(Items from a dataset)
======

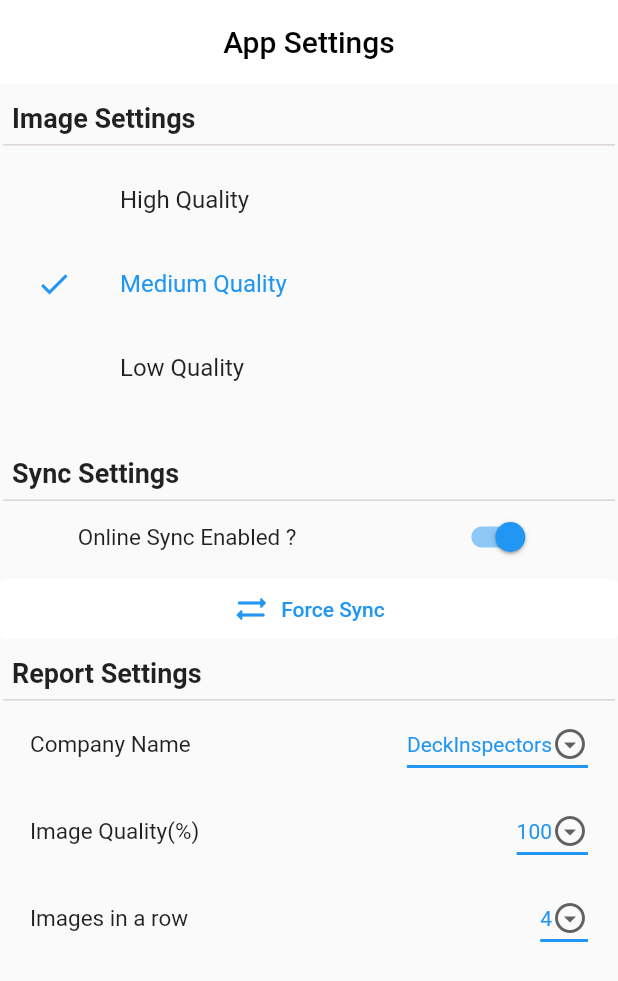
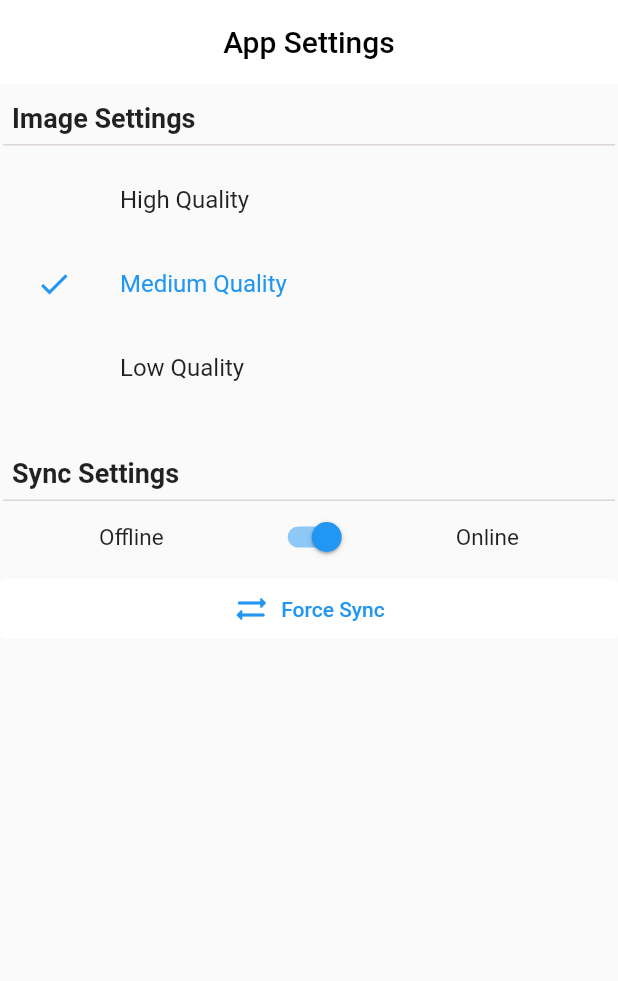
Before and after one commit to redrodeo03/inspector_raspi_cam, a Flutter app: the SettingsPage screen opened directly, on a phone screen of 412 x 824 dp. Shown: the top 981 px of the screen. Run offline on Flutter 3.47's test engine with Material 2 defaults, Android fonts, the phone set to English and light mode, and no system bars; our stand-ins replace cached_network_image, camera, google_fonts, image_picker, realm, rxdart and 2 more; missing offline and left inert: assorted_layout_widgets, flutter_material_pickers, image_editor_plus; accounts and stored records are empty; generated files the repository leaves out were written again; statements that could not run were skipped.

Commit message:
Fixes of client feedbacks

```diff
--- a/lib/src/ui/section.dart
+++ b/lib/src/ui/section.dart
@@ -123,11 +123,11 @@ class _SectionPageState extends State<SectionPage> {
               Icons.arrow_back_ios,
               color: Colors.blue,
             ),
-            label: Text(
+            label: const Text(
               maxLines: 2,
               overflow: TextOverflow.ellipsis,
-              prevPageName,
-              style: const TextStyle(color: Colors.blue),
+              'Back',
+              style: TextStyle(color: Colors.blue),
             ),
             style: ElevatedButton.styleFrom(
               elevation: 0,
--- a/lib/src/ui/settings.dart
+++ b/lib/src/ui/settings.dart
@@ -220,10 +220,10 @@ class _SettingsPageState extends State<SettingsPage> {
               endIndent: 2,
             ),
             Row(
-              mainAxisAlignment: MainAxisAlignment.spaceAround,
+              mainAxisAlignment: MainAxisAlignment.spaceEvenly,
               children: [
                 const Text(
-                  'Online Sync Enabled ?',
+                  'Offline ',
                   style: TextStyle(fontSize: 15),
                 ),
                 Switch(
@@ -231,6 +231,10 @@ class _SettingsPageState extends State<SettingsPage> {
                     toggleSwitch(value);
                   },
                   value: isSyncOn,
+                ),
+                const Text(
+                  'Online',
+                  style: TextStyle(fontSize: 15),
                 ),
               ],
             ),
@@ -253,130 +257,130 @@ class _SettingsPageState extends State<SettingsPage> {
                   'Force Sync',
                   style: TextStyle(color: Colors.blue),
                 )),
-            const Align(
-              alignment: Alignment.centerLeft,
-              child: Padding(
-                padding: EdgeInsets.all(8),
-                child: Text(
-                  'Report Settings',
-                  style: TextStyle(fontSize: 18, fontWeight: FontWeight.bold),
-                ),
-              ),
-            ),
-            const Divider(
-              color: Color.fromARGB(255, 222, 213, 213),
-              height: 0,
-              thickness: 1,
-              indent: 2,
-              endIndent: 2,
-            ),
-            Padding(
-              padding: const EdgeInsets.fromLTRB(20, 5, 20, 5),
-              child: Row(
-                mainAxisAlignment: MainAxisAlignment.spaceBetween,
-                children: [
-                  const Text(
-                    'Company Name',
-                    style: TextStyle(fontSize: 15),
-                  ),
-                  DropdownButton<String>(
-                    value: companyName,
-                    icon: const Icon(Icons.arrow_drop_down_circle_outlined),
-                    elevation: 16,
-                    style: const TextStyle(color: Colors.blue),
-                    underline: Container(
-                      height: 2,
-                      color: Colors.blue,
-                    ),
-                    onChanged: (String? value) {
-                      // This is called when the user selects an item.
-                      setState(() {
-                        companyName = value!;
-                        savereportSettings();
-                      });
-                    },
-                    items: list.map<DropdownMenuItem<String>>((String value) {
-                      return DropdownMenuItem<String>(
-                        value: value,
-                        child: Text(value),
-                      );
-                    }).toList(),
-                  )
-                ],
-              ),
-            ),
-            Padding(
-              padding: const EdgeInsets.fromLTRB(20, 5, 20, 5),
-              child: Row(
-                mainAxisAlignment: MainAxisAlignment.spaceBetween,
-                children: [
-                  const Text(
-                    'Image Quality(%)',
-                    style: TextStyle(fontSize: 15),
-                  ),
-                  DropdownButton<int>(
-                    value: reportImageQuality,
-                    icon: const Icon(Icons.arrow_drop_down_circle_outlined),
-                    elevation: 16,
-                    style: const TextStyle(color: Colors.blue),
-                    underline: Container(
-                      height: 2,
-                      color: Colors.blue,
-                    ),
-                    onChanged: (int? value) {
-                      // This is called when the user selects an item.
-                      setState(() {
-                        reportImageQuality = value!;
-                        savereportSettings();
-                      });
-                    },
-                    items: reportQulityList
-                        .map<DropdownMenuItem<int>>((int value) {
-                      return DropdownMenuItem<int>(
-                        value: value,
-                        child: Text(value.toString()),
-                      );
-                    }).toList(),
-                  )
-                ],
-              ),
-            ),
-            Padding(
-              padding: const EdgeInsets.fromLTRB(20, 5, 20, 5),
-              child: Row(
-                mainAxisAlignment: MainAxisAlignment.spaceBetween,
-                children: [
-                  const Text(
-                    'Images in a row',
-                    style: TextStyle(fontSize: 15),
-                  ),
-                  DropdownButton<int>(
-                    value: imageCount,
-                    icon: const Icon(Icons.arrow_drop_down_circle_outlined),
-                    elevation: 16,
-                    style: const TextStyle(color: Colors.blue),
-                    underline: Container(
-                      height: 2,
-                      color: Colors.blue,
-                    ),
-                    onChanged: (int? value) {
-                      // This is called when the user selects an item.
-                      setState(() {
-                        imageCount = value!;
-                        savereportSettings();
-                      });
-                    },
-                    items:
-                        imageCountList.map<DropdownMenuItem<int>>((int value) {
-                      return DropdownMenuItem<int>(
-                        value: value,
-                        child: Text(value.toString()),
-                      );
-                    }).toList(),
-                  )
-                ],
-              ),
-            ),
+            // const Align(
+            //   alignment: Alignment.centerLeft,
+            //   child: Padding(
+            //     padding: EdgeInsets.all(8),
+            //     child: Text(
+            //       'Report Settings',
+            //       style: TextStyle(fontSize: 18, fontWeight: FontWeight.bold),
+            //     ),
+            //   ),
+            // ),
+            // const Divider(
+            //   color: Color.fromARGB(255, 222, 213, 213),
+            //   height: 0,
+            //   thickness: 1,
+            //   indent: 2,
+            //   endIndent: 2,
+            // ),
+            // Padding(
+            //   padding: const EdgeInsets.fromLTRB(20, 5, 20, 5),
+            //   child: Row(
+            //     mainAxisAlignment: MainAxisAlignment.spaceBetween,
+            //     children: [
+            //       const Text(
+            //         'Company Name',
+            //         style: TextStyle(fontSize: 15),
+            //       ),
+            //       DropdownButton<String>(
+            //         value: companyName,
+            //         icon: const Icon(Icons.arrow_drop_down_circle_outlined),
+            //         elevation: 16,
+            //         style: const TextStyle(color: Colors.blue),
+            //         underline: Container(
+            //           height: 2,
+            //           color: Colors.blue,
+            //         ),
+            //         onChanged: (String? value) {
+            //           // This is called when the user selects an item.
+            //           setState(() {
+            //             companyName = value!;
+            //             savereportSettings();
+            //           });
+            //         },
+            //         items: list.map<DropdownMenuItem<String>>((String value) {
+            //           return DropdownMenuItem<String>(
+            //             value: value,
+            //             child: Text(value),
+            //           );
+            //         }).toList(),
+            //       )
+            //     ],
+            //   ),
+            // ),
+            // Padding(
+            //   padding: const EdgeInsets.fromLTRB(20, 5, 20, 5),
+            //   child: Row(
+            //     mainAxisAlignment: MainAxisAlignment.spaceBetween,
+            //     children: [
+            //       const Text(
+            //         'Image Quality(%)',
+            //         style: TextStyle(fontSize: 15),
+            //       ),
+            //       DropdownButton<int>(
+            //         value: reportImageQuality,
+            //         icon: const Icon(Icons.arrow_drop_down_circle_outlined),
+            //         elevation: 16,
+            //         style: const TextStyle(color: Colors.blue),
+            //         underline: Container(
+            //           height: 2,
+            //           color: Colors.blue,
+            //         ),
+            //         onChanged: (int? value) {
+            //           // This is called when the user selects an item.
+            //           setState(() {
+            //             reportImageQuality = value!;
+            //             savereportSettings();
+            //           });
+            //         },
+            //         items: reportQulityList
+            //             .map<DropdownMenuItem<int>>((int value) {
+            //           return DropdownMenuItem<int>(
+            //             value: value,
+            //             child: Text(value.toString()),
+            //           );
+            //         }).toList(),
+            //       )
+            //     ],
+            //   ),
+            // ),
+            // Padding(
+            //   padding: const EdgeInsets.fromLTRB(20, 5, 20, 5),
+            //   child: Row(
+            //     mainAxisAlignment: MainAxisAlignment.spaceBetween,
+            //     children: [
+            //       const Text(
+            //         'Images in a row',
+            //         style: TextStyle(fontSize: 15),
+            //       ),
+            //       DropdownButton<int>(
+            //         value: imageCount,
+            //         icon: const Icon(Icons.arrow_drop_down_circle_outlined),
+            //         elevation: 16,
+            //         style: const TextStyle(color: Colors.blue),
+            //         underline: Container(
+            //           height: 2,
+            //           color: Colors.blue,
+            //         ),
+            //         onChanged: (int? value) {
+            //           // This is called when the user selects an item.
+            //           setState(() {
+            //             imageCount = value!;
+            //             savereportSettings();
+            //           });
+            //         },
+            //         items:
+            //             imageCountList.map<DropdownMenuItem<int>>((int value) {
+            //           return DropdownMenuItem<int>(
+            //             value: value,
+            //             child: Text(value.toString()),
+            //           );
+            //         }).toList(),
+            //       )
+            //     ],
+            //   ),
+            // ),
             const SizedBox(
               height: 30,
             ),
--- a/lib/src/ui/subproject.dart
+++ b/lib/src/ui/subproject.dart
@@ -137,11 +137,11 @@ class _SubProjectDetailsPageState extends State<SubProjectDetailsPage>
               Icons.arrow_back_ios,
               color: Colors.blue,
             ),
-            label: Text(
+            label: const Text(
               maxLines: 2,
               overflow: TextOverflow.ellipsis,
-              prevPageName,
-              style: const TextStyle(color: Colors.blue),
+              'Back',
+              style: TextStyle(color: Colors.blue),
             ),
             style: ElevatedButton.styleFrom(
               elevation: 0,
```
Also changed, not shown: lib/src/ui/addedit_location.dart (+29 -29 lines), lib/src/ui/addedit_project.dart (+29 -30 lines), lib/src/ui/addedit_subproject.dart (+29 -29 lines), lib/src/ui/home.dart (+7 -7 lines), lib/src/ui/location.dart (+5 -5 lines).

======

● **Aim of the exercise**
For the word "endIndent", say how many lines of the records above contain it. Reply with the number alone.

● **Answer space**
3